Competitive video gaming, known as eSports, is now an officially sanctioned varsity sport in Colorado. Durango High School has fielded three teams who are competing against other schools across the state. With a low barrier to entry, the activity is an easy lift from a budgetary standpoint. Proponents point to teamwork, communication and inclusion as benefits the activity can offer students. This story is sponsored by Pops Truck and RV Center and The Payroll Department
For the first time ever, local high school students are getting the option to choose controllers instead of cleats for their after school activity. You're watching the Local News Network brought to you by Pop's Truck and RV Center and The Payroll Department. I'm Connor Shreve. Competitive video gaming is now an officially sanctioned high school sport in Colorado, and some students at Durango High School are joining the school's newest team.
So eSports is new across the country and new to Colorado and very new here to Durango High School. So it's a chassis-sponsored sport, technically, in the state of Colorado. And students are gaming against other schools. So just like a basketball team or a football team would have a team of players competing against other schools, we have teams here competing in video gaming virtually with schools across the state of Colorado.
Coach Roxie Mitchell was the school's game design teacher and wanted to be on the forefront of the fastest growing sport in the country.
So I think we're just in a changing world and a changing atmosphere. You know, gamification is a big thing right now in a lot of different industries, not just in video games and video game design. But it starts to connect kids with that industry.
After school, a typical computer lab transforms into an arena for team members to practice, scrimmage, or compete against gamers from other schools over a live stream.
It was a way for me to get back into sports after I stopped playing 'cause it's just one of a kind game, pretty unique. And am I going to take this anywhere? If I could get into a college and play eSports for there, yeah, I would love to.

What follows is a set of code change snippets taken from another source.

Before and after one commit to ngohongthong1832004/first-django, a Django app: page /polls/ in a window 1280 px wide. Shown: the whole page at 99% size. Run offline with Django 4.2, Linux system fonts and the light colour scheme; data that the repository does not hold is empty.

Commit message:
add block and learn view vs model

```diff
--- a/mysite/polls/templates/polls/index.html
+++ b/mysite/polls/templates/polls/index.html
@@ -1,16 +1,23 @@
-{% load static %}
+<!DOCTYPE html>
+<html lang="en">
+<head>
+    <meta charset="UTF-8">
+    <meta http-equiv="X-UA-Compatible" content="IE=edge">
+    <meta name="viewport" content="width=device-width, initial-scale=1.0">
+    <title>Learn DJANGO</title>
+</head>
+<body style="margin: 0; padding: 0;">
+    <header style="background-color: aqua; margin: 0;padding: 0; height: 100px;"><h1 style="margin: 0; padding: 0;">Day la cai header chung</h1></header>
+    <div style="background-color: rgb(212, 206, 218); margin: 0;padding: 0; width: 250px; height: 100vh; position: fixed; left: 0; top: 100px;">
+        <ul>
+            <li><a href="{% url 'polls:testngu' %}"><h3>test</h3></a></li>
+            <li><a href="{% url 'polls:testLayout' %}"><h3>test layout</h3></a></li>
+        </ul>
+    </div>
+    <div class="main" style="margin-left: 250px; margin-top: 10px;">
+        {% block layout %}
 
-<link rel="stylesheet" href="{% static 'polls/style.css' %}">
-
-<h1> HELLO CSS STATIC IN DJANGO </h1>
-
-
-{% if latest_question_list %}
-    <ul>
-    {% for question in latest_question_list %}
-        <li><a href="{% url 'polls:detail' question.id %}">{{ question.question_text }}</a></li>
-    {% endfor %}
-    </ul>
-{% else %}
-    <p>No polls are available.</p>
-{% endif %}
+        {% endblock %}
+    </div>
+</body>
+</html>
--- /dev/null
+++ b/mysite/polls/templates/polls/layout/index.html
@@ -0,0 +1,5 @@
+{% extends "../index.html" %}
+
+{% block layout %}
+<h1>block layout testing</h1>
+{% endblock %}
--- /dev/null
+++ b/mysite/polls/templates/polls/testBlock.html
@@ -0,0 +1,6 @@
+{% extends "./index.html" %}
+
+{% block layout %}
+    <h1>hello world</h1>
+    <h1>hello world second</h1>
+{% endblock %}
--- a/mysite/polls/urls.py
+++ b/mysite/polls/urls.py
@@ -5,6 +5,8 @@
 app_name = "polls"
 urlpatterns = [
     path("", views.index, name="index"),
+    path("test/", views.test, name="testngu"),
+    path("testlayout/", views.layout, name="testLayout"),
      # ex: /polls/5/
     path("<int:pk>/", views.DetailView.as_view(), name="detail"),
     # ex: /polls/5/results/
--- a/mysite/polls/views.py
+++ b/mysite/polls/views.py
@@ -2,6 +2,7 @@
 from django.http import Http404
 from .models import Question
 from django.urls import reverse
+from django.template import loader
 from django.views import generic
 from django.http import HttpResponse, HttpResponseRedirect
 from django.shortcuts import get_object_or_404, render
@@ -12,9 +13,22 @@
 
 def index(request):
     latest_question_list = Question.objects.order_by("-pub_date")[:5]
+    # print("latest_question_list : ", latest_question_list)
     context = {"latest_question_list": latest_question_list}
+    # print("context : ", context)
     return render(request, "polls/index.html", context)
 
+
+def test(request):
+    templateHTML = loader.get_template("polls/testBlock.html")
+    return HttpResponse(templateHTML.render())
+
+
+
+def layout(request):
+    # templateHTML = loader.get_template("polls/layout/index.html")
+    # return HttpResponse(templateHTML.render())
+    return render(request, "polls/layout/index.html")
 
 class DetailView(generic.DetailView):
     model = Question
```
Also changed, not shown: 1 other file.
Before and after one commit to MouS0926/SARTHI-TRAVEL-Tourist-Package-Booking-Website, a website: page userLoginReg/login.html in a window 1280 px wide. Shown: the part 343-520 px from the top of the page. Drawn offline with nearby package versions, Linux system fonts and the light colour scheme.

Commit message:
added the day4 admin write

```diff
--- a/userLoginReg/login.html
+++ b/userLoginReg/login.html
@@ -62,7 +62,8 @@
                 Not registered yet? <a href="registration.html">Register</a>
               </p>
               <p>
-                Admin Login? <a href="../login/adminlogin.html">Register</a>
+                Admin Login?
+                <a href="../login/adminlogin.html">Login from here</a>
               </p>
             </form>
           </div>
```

When senior, Ethan Pepperdine, learned Durango High School was adding an eSports team, he was quick to check if "Rocket League" was one of the games The Colorado High School Activities Association had approved for competition. After all, he'd been playing it with friends for years.
Ryan Knorr, he's the Athletic Director, and about, "Hey, I've been playing "Rocket League" with all of my other friends for a while now, and I'm just wondering, will you have a "Rocket League" team?" He said, "Yes." And we kind of just situated it, figured it out, signed up, got some of our friends to join, and now I'm here. Well, we're here.
The two games the administration chose to compete in during its inaugural season, "Smash Brothers Ultimate" and "Rocket League." In their first match, DHS earned a win against Greeley in the final seconds.
They were so stoked, so it was such a exciting way to start the season and just get the spirit going on the team.
We generally have an idea 'cause it's not like your typical sport 'cause it's electronic, it's online. We face people all day, constantly, across the world at our own houses. We know how good we are. We know how good other people can be. But it was definitely nice knowing that we were not just some bottom-feeding people, that we could actually win, and we would go competitive in the state of Colorado.
That win required communication and teamwork. Both are skills eSports proponents say it can help students build, and in part, because the cost of starting a new team is so low, don't expect eSports to disappear anytime soon.
I think it's just going to keep growing. I mean it, there's not a day that I don't have another student who hears about it or comes to ask about it, that it's like, oh, you can do, like how do I get involved with that? You know, and so I think with the word spreads, I mean, I think we have a lot of kids out there that would be interested in it. And it grows and spreads and gets some momentum, I mean, there's schools in Colorado that have a hundred kids on, you know, gaming. And so I think once this gets the ball rolling, I think we're going to have some really competitive teams and high participation here at Durango High School.
Thanks for watching this edition of The Local News Network. I'm Connor Shreve.